Studio 42 Workspaces • July 13, 2020
You have secured the work, (even better the work was referred to you), and you have successfully completed the work, now for the most important part – you’re about to be paid!
Invoicing can feel equally daunting and exciting, with that in mind it is imperative to dive into the detail and follow these simple steps to ensure you’re covering all your bases.
As a Sole Trader, using excel to manually set up your invoice template is by far the most common and easiest method as this can act as a safeguard against inaccurate multiplication (read: human error).
As a Small Business, you may prefer to go down the software route for invoicing. Do your research and know how much you’re willing to spend, or not spend. Xero have a range of options for all business sizes with pricing structures to match. There are some quality free invoicing tools available also, such as Invoice Ninja.
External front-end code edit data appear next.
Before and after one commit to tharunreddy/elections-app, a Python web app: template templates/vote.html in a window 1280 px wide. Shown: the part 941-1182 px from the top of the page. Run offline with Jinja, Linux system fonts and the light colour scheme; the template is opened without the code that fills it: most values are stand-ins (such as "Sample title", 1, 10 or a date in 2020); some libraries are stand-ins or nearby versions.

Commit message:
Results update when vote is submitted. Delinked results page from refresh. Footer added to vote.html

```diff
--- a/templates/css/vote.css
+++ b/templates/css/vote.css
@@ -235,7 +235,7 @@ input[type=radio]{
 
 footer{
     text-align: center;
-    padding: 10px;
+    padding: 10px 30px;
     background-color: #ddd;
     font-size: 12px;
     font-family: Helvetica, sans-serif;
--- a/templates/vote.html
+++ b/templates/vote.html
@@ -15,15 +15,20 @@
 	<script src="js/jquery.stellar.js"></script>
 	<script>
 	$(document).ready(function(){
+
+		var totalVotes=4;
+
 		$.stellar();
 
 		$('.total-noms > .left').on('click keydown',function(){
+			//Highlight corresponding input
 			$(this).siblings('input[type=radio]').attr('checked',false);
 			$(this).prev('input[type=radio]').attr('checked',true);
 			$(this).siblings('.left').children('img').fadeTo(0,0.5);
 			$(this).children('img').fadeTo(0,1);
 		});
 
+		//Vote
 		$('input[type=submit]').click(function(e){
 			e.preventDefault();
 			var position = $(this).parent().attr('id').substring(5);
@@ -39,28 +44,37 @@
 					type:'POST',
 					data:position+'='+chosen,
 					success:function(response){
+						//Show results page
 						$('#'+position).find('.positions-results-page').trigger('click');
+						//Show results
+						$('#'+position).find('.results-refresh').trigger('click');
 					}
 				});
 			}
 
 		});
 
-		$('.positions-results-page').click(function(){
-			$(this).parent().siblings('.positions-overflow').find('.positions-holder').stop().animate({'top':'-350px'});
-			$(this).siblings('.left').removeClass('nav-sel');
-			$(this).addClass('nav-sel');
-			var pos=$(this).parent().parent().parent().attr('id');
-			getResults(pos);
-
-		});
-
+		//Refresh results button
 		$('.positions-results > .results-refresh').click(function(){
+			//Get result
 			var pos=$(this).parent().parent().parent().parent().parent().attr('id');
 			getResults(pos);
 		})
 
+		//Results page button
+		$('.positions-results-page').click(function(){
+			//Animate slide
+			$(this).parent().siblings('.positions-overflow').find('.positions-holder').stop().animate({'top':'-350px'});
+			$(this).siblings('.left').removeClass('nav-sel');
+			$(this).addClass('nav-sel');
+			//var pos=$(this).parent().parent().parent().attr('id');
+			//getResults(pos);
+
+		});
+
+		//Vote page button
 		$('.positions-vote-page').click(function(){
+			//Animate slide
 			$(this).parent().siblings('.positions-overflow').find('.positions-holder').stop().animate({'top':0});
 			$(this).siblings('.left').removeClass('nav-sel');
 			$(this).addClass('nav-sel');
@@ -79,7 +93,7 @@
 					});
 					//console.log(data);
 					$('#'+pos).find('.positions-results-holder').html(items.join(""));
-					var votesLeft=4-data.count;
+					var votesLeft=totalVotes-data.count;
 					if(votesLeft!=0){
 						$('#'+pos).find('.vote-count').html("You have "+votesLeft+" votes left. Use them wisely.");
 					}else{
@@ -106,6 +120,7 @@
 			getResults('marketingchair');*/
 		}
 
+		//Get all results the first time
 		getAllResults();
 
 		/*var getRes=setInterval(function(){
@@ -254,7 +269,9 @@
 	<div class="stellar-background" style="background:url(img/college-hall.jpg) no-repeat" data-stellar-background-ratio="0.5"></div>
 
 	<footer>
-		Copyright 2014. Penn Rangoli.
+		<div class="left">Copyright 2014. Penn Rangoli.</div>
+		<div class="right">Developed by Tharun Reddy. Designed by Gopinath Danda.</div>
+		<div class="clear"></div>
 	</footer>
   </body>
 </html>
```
Invoicing gives you yet another opportunity to further engage with your customer and keep improving their experience, so don’t waste it.
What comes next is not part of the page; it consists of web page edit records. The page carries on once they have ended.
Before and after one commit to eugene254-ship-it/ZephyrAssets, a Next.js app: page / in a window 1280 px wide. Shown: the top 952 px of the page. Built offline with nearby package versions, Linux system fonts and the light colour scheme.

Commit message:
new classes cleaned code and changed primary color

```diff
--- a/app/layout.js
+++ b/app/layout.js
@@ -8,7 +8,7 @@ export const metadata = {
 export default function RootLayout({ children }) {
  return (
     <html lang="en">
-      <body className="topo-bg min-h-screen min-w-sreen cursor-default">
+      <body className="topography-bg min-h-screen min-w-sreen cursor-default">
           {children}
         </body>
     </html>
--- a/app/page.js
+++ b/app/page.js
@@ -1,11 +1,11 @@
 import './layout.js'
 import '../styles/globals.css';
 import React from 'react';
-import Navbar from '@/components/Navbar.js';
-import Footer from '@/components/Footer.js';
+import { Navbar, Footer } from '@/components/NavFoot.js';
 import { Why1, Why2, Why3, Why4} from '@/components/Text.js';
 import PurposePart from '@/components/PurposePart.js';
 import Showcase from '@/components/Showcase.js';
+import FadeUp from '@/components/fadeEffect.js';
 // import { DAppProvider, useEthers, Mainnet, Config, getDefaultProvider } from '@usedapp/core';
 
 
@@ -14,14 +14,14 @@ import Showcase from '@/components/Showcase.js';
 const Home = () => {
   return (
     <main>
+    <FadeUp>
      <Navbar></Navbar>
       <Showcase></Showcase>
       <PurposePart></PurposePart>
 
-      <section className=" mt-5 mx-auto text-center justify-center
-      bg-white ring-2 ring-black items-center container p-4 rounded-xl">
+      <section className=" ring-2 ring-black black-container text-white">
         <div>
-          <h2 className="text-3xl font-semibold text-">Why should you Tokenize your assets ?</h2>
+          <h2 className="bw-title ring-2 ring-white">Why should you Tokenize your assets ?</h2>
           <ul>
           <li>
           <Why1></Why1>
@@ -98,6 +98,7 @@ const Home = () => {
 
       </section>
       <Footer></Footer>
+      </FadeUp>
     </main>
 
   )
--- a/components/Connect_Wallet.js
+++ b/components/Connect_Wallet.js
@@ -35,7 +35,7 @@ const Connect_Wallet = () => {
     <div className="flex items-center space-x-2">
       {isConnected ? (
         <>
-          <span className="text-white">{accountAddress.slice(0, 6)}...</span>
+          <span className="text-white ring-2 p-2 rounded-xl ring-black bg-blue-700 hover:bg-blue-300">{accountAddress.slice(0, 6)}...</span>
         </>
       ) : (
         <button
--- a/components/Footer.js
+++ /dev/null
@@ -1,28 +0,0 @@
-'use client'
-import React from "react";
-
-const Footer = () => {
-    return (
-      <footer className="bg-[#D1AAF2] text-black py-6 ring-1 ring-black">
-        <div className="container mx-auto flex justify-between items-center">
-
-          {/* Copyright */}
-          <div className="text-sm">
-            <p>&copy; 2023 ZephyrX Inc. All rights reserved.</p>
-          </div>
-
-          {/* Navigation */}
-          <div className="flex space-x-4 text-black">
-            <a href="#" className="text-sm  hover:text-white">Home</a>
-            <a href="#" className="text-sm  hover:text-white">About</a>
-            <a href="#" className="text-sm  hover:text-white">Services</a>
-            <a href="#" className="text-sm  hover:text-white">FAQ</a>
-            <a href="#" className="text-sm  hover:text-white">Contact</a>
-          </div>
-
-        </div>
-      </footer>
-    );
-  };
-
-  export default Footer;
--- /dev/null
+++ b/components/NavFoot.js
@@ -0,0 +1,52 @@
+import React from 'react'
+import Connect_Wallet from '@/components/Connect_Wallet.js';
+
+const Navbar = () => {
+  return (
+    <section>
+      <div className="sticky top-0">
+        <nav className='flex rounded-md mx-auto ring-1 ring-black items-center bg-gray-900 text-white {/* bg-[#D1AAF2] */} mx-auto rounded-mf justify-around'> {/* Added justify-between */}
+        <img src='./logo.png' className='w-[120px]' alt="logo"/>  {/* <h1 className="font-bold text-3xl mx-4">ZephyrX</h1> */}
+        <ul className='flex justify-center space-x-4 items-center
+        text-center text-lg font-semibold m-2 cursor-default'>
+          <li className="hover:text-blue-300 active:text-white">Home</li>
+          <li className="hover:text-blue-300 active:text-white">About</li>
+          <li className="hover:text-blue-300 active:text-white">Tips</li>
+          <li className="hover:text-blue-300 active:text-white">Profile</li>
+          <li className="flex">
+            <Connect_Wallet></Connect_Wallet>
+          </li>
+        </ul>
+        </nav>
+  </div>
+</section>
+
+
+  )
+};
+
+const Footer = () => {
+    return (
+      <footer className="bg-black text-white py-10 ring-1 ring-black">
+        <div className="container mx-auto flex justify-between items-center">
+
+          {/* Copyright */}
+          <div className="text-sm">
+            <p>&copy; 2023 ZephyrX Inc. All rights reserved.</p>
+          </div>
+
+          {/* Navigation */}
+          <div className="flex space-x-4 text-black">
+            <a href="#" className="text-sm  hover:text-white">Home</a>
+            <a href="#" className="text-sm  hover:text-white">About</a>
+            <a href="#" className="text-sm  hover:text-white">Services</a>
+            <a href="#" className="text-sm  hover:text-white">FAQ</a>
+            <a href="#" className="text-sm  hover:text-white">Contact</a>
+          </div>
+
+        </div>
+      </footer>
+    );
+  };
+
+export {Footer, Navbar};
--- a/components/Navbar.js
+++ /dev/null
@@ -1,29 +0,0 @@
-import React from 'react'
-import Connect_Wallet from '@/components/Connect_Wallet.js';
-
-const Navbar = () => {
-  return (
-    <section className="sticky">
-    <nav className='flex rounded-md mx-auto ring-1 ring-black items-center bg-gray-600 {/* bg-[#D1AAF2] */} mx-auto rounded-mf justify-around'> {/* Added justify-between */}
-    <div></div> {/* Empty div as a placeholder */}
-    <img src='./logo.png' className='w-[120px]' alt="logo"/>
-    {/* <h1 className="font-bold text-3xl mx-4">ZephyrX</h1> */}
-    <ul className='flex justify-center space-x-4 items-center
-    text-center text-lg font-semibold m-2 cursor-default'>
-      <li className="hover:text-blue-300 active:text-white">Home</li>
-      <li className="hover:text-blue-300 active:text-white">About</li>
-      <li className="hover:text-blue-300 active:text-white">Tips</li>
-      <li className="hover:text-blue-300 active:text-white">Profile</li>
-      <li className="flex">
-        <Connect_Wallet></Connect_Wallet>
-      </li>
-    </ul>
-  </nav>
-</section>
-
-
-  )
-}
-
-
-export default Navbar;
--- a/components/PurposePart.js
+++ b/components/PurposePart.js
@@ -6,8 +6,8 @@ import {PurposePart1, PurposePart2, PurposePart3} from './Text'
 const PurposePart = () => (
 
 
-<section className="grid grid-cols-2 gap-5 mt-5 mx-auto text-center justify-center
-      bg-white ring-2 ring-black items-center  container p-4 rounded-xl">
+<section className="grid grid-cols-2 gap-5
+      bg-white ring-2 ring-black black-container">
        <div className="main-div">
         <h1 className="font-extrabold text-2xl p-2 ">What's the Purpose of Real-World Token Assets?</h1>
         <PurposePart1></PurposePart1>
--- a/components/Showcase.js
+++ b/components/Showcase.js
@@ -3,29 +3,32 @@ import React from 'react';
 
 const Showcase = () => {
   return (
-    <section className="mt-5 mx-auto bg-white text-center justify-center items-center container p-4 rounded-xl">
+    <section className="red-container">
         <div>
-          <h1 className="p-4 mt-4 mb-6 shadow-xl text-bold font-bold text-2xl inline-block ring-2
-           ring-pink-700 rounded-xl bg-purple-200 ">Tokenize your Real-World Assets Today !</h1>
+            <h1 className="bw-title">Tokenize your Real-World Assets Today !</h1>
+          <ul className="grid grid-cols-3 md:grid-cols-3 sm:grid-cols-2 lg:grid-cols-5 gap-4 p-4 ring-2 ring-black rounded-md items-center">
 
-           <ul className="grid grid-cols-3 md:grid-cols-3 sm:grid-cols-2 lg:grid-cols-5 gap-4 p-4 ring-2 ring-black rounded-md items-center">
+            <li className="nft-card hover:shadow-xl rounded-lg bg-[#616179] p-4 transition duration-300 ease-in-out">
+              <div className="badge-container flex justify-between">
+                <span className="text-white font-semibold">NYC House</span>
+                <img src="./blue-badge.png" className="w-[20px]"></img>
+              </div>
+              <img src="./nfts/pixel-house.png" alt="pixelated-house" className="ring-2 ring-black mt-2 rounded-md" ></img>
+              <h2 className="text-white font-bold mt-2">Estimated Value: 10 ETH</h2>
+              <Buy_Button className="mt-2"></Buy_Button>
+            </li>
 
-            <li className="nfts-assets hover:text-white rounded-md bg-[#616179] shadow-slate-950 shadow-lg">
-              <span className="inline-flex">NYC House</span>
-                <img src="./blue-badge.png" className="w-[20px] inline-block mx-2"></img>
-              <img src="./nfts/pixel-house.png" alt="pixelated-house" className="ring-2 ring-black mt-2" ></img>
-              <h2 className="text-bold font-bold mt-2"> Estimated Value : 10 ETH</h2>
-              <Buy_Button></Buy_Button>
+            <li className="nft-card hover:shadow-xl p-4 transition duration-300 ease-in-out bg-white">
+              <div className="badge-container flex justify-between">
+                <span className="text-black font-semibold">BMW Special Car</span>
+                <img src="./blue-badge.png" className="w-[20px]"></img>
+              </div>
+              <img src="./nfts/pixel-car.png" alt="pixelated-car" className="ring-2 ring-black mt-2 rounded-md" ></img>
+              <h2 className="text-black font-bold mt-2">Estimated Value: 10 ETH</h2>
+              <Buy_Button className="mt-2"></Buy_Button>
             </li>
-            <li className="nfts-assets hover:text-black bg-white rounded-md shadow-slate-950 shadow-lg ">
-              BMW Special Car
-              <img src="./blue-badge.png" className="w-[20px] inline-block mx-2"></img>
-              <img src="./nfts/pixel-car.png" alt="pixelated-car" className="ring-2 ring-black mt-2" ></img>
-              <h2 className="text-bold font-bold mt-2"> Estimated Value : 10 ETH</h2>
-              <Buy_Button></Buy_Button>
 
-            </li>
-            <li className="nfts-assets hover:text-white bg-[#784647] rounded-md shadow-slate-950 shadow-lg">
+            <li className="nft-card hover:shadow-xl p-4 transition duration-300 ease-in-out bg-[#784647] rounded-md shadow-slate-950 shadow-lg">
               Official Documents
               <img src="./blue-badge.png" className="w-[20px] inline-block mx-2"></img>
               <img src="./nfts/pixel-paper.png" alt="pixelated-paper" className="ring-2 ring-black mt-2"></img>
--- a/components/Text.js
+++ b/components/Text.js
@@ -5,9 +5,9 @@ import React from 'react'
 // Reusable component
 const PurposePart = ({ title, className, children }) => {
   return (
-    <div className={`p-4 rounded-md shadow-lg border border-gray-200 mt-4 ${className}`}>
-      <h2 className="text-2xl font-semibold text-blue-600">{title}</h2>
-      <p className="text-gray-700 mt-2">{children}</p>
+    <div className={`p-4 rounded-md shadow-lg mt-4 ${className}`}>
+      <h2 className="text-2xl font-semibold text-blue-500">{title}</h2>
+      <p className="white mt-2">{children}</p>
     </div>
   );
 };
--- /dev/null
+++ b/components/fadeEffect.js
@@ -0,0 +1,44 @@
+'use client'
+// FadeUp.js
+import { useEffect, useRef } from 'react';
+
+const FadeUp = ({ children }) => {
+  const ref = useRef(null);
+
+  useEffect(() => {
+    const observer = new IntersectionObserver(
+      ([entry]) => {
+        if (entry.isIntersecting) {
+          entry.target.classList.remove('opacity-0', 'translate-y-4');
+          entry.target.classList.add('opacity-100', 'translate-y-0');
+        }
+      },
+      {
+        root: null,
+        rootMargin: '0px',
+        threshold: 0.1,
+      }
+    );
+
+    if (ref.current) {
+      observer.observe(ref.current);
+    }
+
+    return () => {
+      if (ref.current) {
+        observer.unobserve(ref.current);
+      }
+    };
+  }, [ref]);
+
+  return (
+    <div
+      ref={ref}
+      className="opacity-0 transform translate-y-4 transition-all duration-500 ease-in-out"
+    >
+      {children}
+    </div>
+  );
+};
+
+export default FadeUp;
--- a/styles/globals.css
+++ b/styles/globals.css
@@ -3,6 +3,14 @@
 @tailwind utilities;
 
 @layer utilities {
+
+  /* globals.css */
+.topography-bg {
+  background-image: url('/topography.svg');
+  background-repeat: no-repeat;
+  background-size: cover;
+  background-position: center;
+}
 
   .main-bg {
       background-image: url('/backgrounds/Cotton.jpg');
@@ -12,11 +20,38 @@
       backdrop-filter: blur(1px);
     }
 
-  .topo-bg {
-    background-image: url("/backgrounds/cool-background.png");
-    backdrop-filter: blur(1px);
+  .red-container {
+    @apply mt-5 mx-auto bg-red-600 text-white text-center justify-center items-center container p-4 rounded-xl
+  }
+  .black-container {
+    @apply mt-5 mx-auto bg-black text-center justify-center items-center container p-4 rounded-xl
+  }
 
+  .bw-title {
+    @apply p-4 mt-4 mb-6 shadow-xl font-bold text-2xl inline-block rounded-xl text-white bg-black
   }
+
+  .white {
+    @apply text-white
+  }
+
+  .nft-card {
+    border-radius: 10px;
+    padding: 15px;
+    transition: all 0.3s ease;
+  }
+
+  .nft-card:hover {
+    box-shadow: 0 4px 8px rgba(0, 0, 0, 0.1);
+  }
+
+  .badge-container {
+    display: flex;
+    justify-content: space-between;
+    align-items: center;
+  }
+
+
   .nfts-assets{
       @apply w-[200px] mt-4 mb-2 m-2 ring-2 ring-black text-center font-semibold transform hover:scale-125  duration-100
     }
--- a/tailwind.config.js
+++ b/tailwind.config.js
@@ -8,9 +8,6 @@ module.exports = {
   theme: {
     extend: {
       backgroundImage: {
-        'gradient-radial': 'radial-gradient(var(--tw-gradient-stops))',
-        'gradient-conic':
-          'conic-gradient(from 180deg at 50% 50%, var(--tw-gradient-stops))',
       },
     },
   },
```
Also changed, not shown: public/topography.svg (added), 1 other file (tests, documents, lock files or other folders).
Keep reading for some useful Do’s and Don’ts:
SIMPLYFY! Be clear and concise, avoid the temptation to go overboard with unnecessary information. Any confusion at the customer end can result in awkward back and forth and even delayed payment. Here are a few critical things to remember:
- Keep it to 1 page, too many pages can result in confusion and make invoicing messy for both you and your customer.
- Include your company name and contact information including ABN (make sure these are clearly identifiable).
- Client name, address and their contact details.
- The date the invoice was create.
- A table clearly itemising the products or services provided and the cost per item.
- Customised rates or discounts specific to them and this piece of work, if any.
- Your payment terms and payment options.
- Check, double check and tripe check for any errors.
- Ask them to reference the invoice number when making payment for ease of tracking.
- Thank them. This is a perfect time to include a simple “Thank you for your business” in some cases this has been proven to fast-track payment.
- Promptly issue a receipt once payment has been received.
And finally, pick up the phone. Give them a courtesy call to let them know the invoice is on its way, this makes them feel valued and creates an opportunity for you to ask for their feedback on completed work.
- Be too rigid with your invoicing and payment methods. It’s a good idea to have a few options available so they can receive invoices and pay you in a way that is easiest for them.
- Send invoicing too quickly or too early. This is a sure-fire way to put you customer off. Invoicing for incomplete work or before the work has been approved is problematic for the relationship on many levels, for both parties.
- Create multiple invoices. More often than not, this will result in confusion and frustration, late payment and overall client dissatisfaction.
- Wait until the payment is overdue to start following it up. Contacting the client in the days leading up to the due date will provide you with another touch point to communicate with them in a positive way. Think about what could be relevant to them and weave it into the conversation, e.g. keeping them up to date with industry information, product or service innovations.
And finally, don’t be late! Being on time with your invoicing will speak volumes about your professionalism and business as a whole.
Happy Invoicing! You’ve earnt it.